- **TRY IT**
Your answer must be the full listing below, repeated exactly, with no pictures in it.

= = = = =

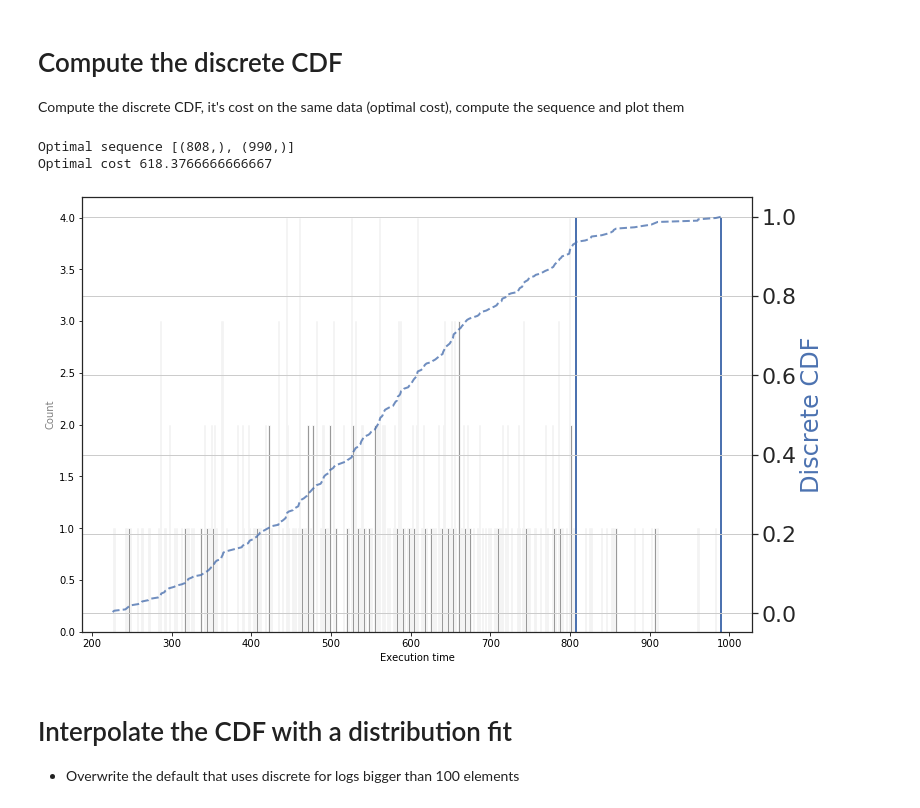
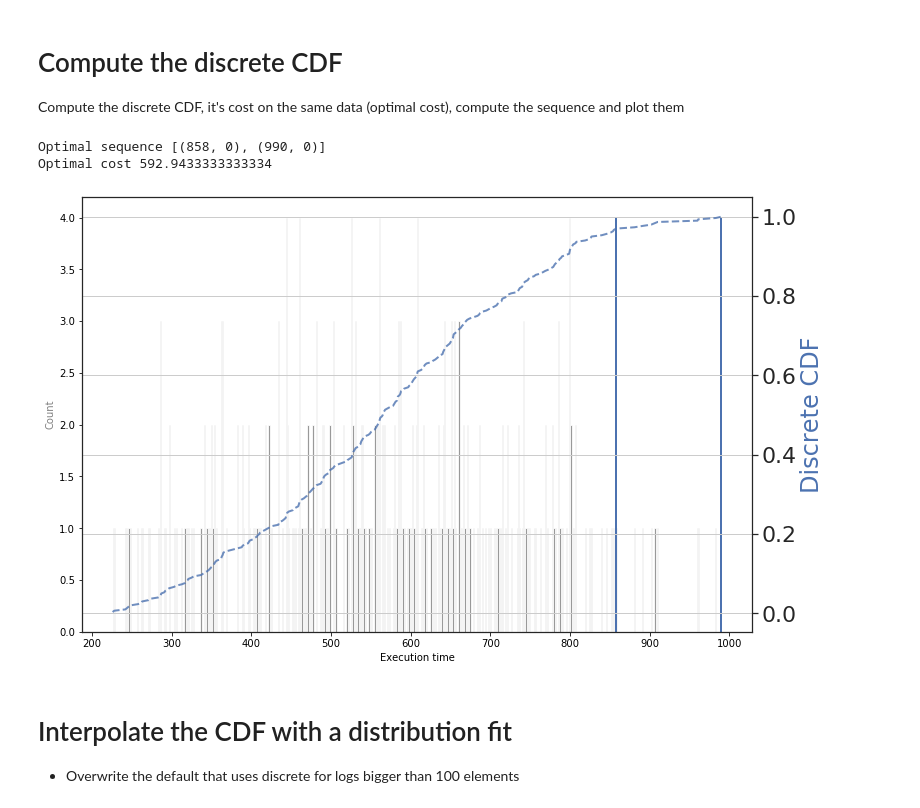
Before and after one commit to anagainaru/iSBatch, a Jupyter notebook: examples_cdf_sequence.ipynb, the cells around one changed output. Cells and saved outputs as stored; diff of their text form; code cells hidden in the pictures.

```diff
--- a/examples_cdf_sequence.ipynb
+++ b/examples_cdf_sequence.ipynb
@@ -38,8 +38,8 @@ Total entries in the historic data: 300
 Compute the discrete CDF, it's cost on the same data (optimal cost), compute the sequence and plot them
 # %%
 # Optimal CDF by using the discrete full data both for computing the data and for computing the cost
-wf = iSBatch.Workload(data)
-optimal_data, optimal_cdf = wf.compute_cdf()
+wf = iSBatch.ResourceEstimator(data)
+optimal_data, optimal_cdf = wf._get_cdf()
 
 optimal_sequence = wf.compute_request_sequence()
 print("Optimal sequence", optimal_sequence)
@@ -47,35 +47,35 @@ print("Optimal sequence", optimal_sequence)
 optimal_cost = wf.compute_sequence_cost(optimal_sequence, data)
 print("Optimal cost", optimal_cost)
 # %% [output]
-Optimal sequence [(808,), (990,)]
-Optimal cost 618.3766666666667
+Optimal sequence [(858, 0), (990, 0)]
+Optimal cost 592.9433333333334
 # %%
 # plot the data and the discrete CDF (consecutive points joined by a line)
 
 fig, ax = plt.subplots(figsize=(12,8))
 sns.set(font_scale=2)
 sns.set_style("white")
 ax2 = ax.twinx()
 # plot data
 counts, bins = np.histogram(data, bins=500)
 ax.hist(bins[:-1], bins, weights=counts, alpha=0.8, color="grey")
 
 # plot sequence
-ax.vlines(optimal_sequence[0], min(counts), max(counts), colors='b', lw=2,
+ax.vlines(optimal_sequence[0][0], min(counts), max(counts), colors='b', lw=2,
           linestyles='solid', label='optimal')
 for i in range(1,len(optimal_sequence)):
-    ax.vlines(optimal_sequence[i], min(counts), max(counts), colors='b', lw=2, linestyles='solid')
+    ax.vlines(optimal_sequence[i][0], min(counts), max(counts), colors='b', lw=2, linestyles='solid')
 
 # plot discrete fit
 ax2.plot(optimal_data, optimal_cdf, 'b--', lw=2, alpha=0.8)
 
 plt.grid(True)
 ax.set_xlabel('Execution time')
 ax2.set_ylabel('Discrete CDF', color="b")
 ax.set_ylabel('Count', color="grey")
 plt.show()
 # %% [output]
-[figure, old version]
+[figure, new version]
 # %% [markdown]
 # Interpolate the CDF with a distribution fit
 
```
Also changed, not shown: parts of 7 cells of this notebook.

= = = = =

- **ANSWER SPACE**
Before and after one commit to anagainaru/iSBatch, a Jupyter notebook: examples_cdf_sequence.ipynb, the cells around one changed output. Cells and saved outputs as stored; diff of their text form; code cells hidden in the pictures.

```diff
--- a/examples_cdf_sequence.ipynb
+++ b/examples_cdf_sequence.ipynb
@@ -38,8 +38,8 @@ Total entries in the historic data: 300
 Compute the discrete CDF, it's cost on the same data (optimal cost), compute the sequence and plot them
 # %%
 # Optimal CDF by using the discrete full data both for computing the data and for computing the cost
-wf = iSBatch.Workload(data)
-optimal_data, optimal_cdf = wf.compute_cdf()
+wf = iSBatch.ResourceEstimator(data)
+optimal_data, optimal_cdf = wf._get_cdf()
 
 optimal_sequence = wf.compute_request_sequence()
 print("Optimal sequence", optimal_sequence)
@@ -47,35 +47,35 @@ print("Optimal sequence", optimal_sequence)
 optimal_cost = wf.compute_sequence_cost(optimal_sequence, data)
 print("Optimal cost", optimal_cost)
 # %% [output]
-Optimal sequence [(808,), (990,)]
-Optimal cost 618.3766666666667
+Optimal sequence [(858, 0), (990, 0)]
+Optimal cost 592.9433333333334
 # %%
 # plot the data and the discrete CDF (consecutive points joined by a line)
 
 fig, ax = plt.subplots(figsize=(12,8))
 sns.set(font_scale=2)
 sns.set_style("white")
 ax2 = ax.twinx()
 # plot data
 counts, bins = np.histogram(data, bins=500)
 ax.hist(bins[:-1], bins, weights=counts, alpha=0.8, color="grey")
 
 # plot sequence
-ax.vlines(optimal_sequence[0], min(counts), max(counts), colors='b', lw=2,
+ax.vlines(optimal_sequence[0][0], min(counts), max(counts), colors='b', lw=2,
           linestyles='solid', label='optimal')
 for i in range(1,len(optimal_sequence)):
-    ax.vlines(optimal_sequence[i], min(counts), max(counts), colors='b', lw=2, linestyles='solid')
+    ax.vlines(optimal_sequence[i][0], min(counts), max(counts), colors='b', lw=2, linestyles='solid')
 
 # plot discrete fit
 ax2.plot(optimal_data, optimal_cdf, 'b--', lw=2, alpha=0.8)
 
 plt.grid(True)
 ax.set_xlabel('Execution time')
 ax2.set_ylabel('Discrete CDF', color="b")
 ax.set_ylabel('Count', color="grey")
 plt.show()
 # %% [output]
-[figure, old version]
+[figure, new version]
 # %% [markdown]
 # Interpolate the CDF with a distribution fit
 
```
Also changed, not shown: parts of 7 cells of this notebook.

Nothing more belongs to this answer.